**Required work**
Check the records below line by line for the string "const". Give the number of lines that contain it and nothing else.

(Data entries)
################

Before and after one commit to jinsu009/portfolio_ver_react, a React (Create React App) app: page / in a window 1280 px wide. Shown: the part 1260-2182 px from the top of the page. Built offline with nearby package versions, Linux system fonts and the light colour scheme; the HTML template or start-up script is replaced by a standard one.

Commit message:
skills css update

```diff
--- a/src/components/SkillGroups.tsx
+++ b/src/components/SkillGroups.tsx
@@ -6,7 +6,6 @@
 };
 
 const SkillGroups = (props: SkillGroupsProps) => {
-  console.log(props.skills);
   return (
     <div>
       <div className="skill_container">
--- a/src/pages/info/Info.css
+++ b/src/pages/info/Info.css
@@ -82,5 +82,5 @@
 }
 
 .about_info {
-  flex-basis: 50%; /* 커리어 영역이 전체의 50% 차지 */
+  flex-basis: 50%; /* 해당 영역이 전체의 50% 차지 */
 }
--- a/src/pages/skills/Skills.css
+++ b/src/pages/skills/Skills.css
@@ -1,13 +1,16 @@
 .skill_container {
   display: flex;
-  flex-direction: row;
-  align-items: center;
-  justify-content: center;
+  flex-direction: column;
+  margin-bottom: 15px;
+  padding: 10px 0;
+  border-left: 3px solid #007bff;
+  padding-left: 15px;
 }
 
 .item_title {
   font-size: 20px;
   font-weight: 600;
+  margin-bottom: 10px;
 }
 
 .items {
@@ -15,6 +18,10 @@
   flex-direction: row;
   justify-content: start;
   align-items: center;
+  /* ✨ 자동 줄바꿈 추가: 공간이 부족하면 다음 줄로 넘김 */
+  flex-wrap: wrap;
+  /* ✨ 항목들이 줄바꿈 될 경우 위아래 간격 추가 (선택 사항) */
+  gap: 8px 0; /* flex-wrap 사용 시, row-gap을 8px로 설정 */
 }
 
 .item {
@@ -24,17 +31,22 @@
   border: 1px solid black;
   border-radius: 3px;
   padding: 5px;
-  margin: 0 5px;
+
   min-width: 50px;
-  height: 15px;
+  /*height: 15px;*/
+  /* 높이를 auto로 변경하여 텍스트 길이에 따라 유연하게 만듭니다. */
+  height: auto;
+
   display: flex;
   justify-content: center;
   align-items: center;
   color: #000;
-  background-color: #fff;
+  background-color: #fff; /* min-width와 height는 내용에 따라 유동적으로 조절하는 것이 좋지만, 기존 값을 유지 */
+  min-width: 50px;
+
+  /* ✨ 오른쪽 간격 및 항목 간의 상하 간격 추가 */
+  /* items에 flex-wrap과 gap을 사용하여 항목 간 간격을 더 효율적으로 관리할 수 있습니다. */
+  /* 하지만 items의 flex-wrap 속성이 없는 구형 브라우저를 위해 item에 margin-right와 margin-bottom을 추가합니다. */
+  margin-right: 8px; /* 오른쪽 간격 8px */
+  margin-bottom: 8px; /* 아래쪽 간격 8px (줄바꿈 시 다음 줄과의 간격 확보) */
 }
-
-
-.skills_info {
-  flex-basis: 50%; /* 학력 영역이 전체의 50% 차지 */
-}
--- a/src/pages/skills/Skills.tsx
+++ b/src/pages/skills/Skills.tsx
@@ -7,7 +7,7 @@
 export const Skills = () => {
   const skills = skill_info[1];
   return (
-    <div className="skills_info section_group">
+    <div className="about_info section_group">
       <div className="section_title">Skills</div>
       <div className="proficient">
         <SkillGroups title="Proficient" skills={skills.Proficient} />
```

################

**Solution to the exercise**
3